Instructions to follow.
Reproduce every record below word for word and include no pictures.

Data under study.
++++++++++++++++++++
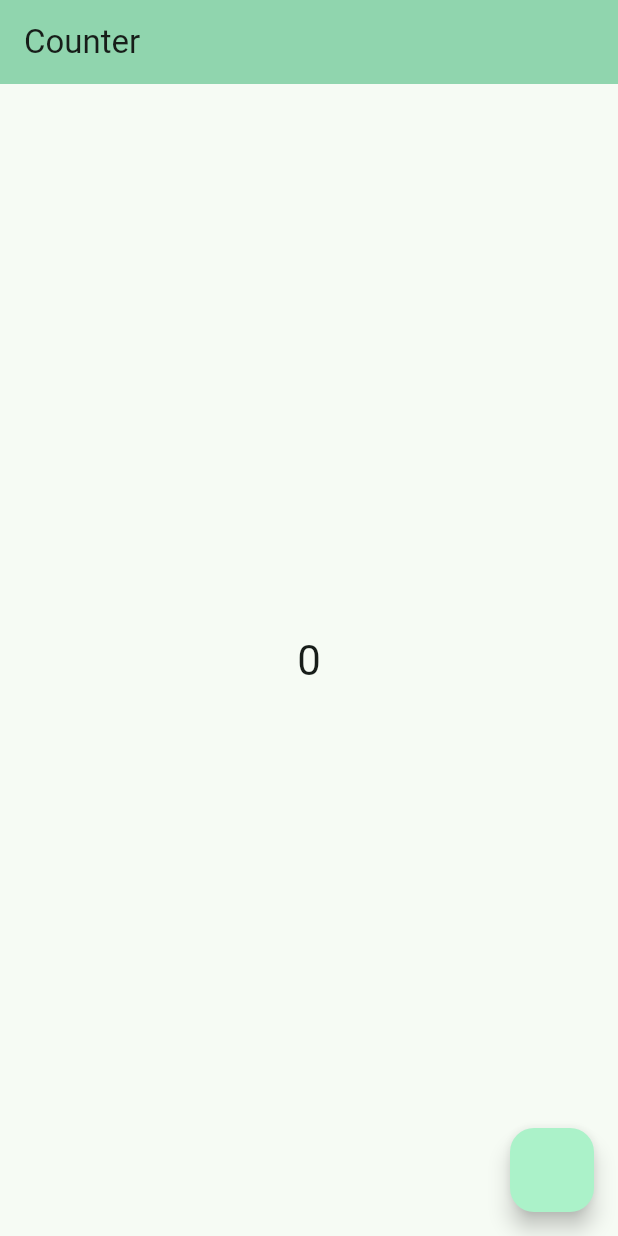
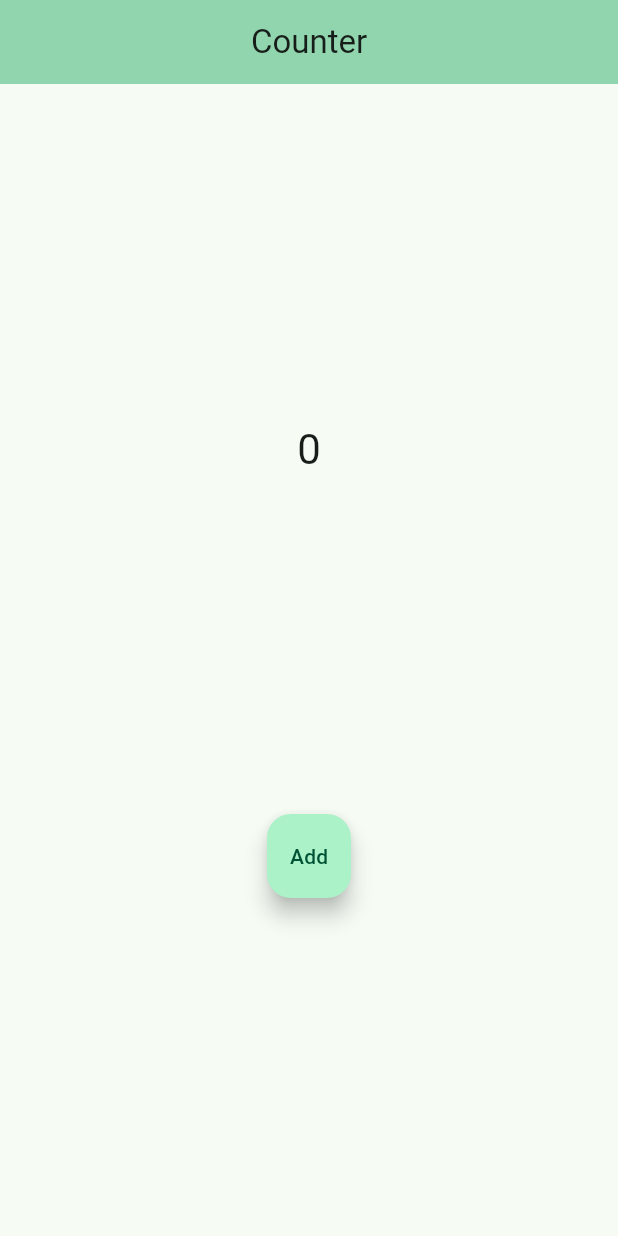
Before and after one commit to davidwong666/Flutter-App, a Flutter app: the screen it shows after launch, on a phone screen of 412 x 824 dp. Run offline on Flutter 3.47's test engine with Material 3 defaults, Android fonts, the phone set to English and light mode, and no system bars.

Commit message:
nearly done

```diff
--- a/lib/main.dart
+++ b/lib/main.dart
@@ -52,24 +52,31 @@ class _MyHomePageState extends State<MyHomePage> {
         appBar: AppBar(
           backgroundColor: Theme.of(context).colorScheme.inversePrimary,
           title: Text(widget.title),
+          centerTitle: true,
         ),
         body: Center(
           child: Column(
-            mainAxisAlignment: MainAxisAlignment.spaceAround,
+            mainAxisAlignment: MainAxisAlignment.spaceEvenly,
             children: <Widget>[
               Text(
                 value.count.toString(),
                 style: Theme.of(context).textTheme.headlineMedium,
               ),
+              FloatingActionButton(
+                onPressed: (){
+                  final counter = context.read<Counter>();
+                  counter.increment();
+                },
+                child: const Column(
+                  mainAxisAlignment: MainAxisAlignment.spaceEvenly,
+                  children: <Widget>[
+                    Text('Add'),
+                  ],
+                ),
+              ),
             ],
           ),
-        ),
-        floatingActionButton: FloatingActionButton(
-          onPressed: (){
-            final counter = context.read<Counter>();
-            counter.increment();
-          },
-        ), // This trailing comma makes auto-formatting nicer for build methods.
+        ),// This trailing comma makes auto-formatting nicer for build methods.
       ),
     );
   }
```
++++++++++++++++++++
Task output.
Before and after one commit to davidwong666/Flutter-App, a Flutter app: the screen it shows after launch, on a phone screen of 412 x 824 dp. Run offline on Flutter 3.47's test engine with Material 3 defaults, Android fonts, the phone set to English and light mode, and no system bars.

Commit message:
nearly done

```diff
--- a/lib/main.dart
+++ b/lib/main.dart
@@ -52,24 +52,31 @@ class _MyHomePageState extends State<MyHomePage> {
         appBar: AppBar(
           backgroundColor: Theme.of(context).colorScheme.inversePrimary,
           title: Text(widget.title),
+          centerTitle: true,
         ),
         body: Center(
           child: Column(
-            mainAxisAlignment: MainAxisAlignment.spaceAround,
+            mainAxisAlignment: MainAxisAlignment.spaceEvenly,
             children: <Widget>[
               Text(
                 value.count.toString(),
                 style: Theme.of(context).textTheme.headlineMedium,
               ),
+              FloatingActionButton(
+                onPressed: (){
+                  final counter = context.read<Counter>();
+                  counter.increment();
+                },
+                child: const Column(
+                  mainAxisAlignment: MainAxisAlignment.spaceEvenly,
+                  children: <Widget>[
+                    Text('Add'),
+                  ],
+                ),
+              ),
             ],
           ),
-        ),
-        floatingActionButton: FloatingActionButton(
-          onPressed: (){
-            final counter = context.read<Counter>();
-            counter.increment();
-          },
-        ), // This trailing comma makes auto-formatting nicer for build methods.
+        ),// This trailing comma makes auto-formatting nicer for build methods.
       ),
     );
   }
```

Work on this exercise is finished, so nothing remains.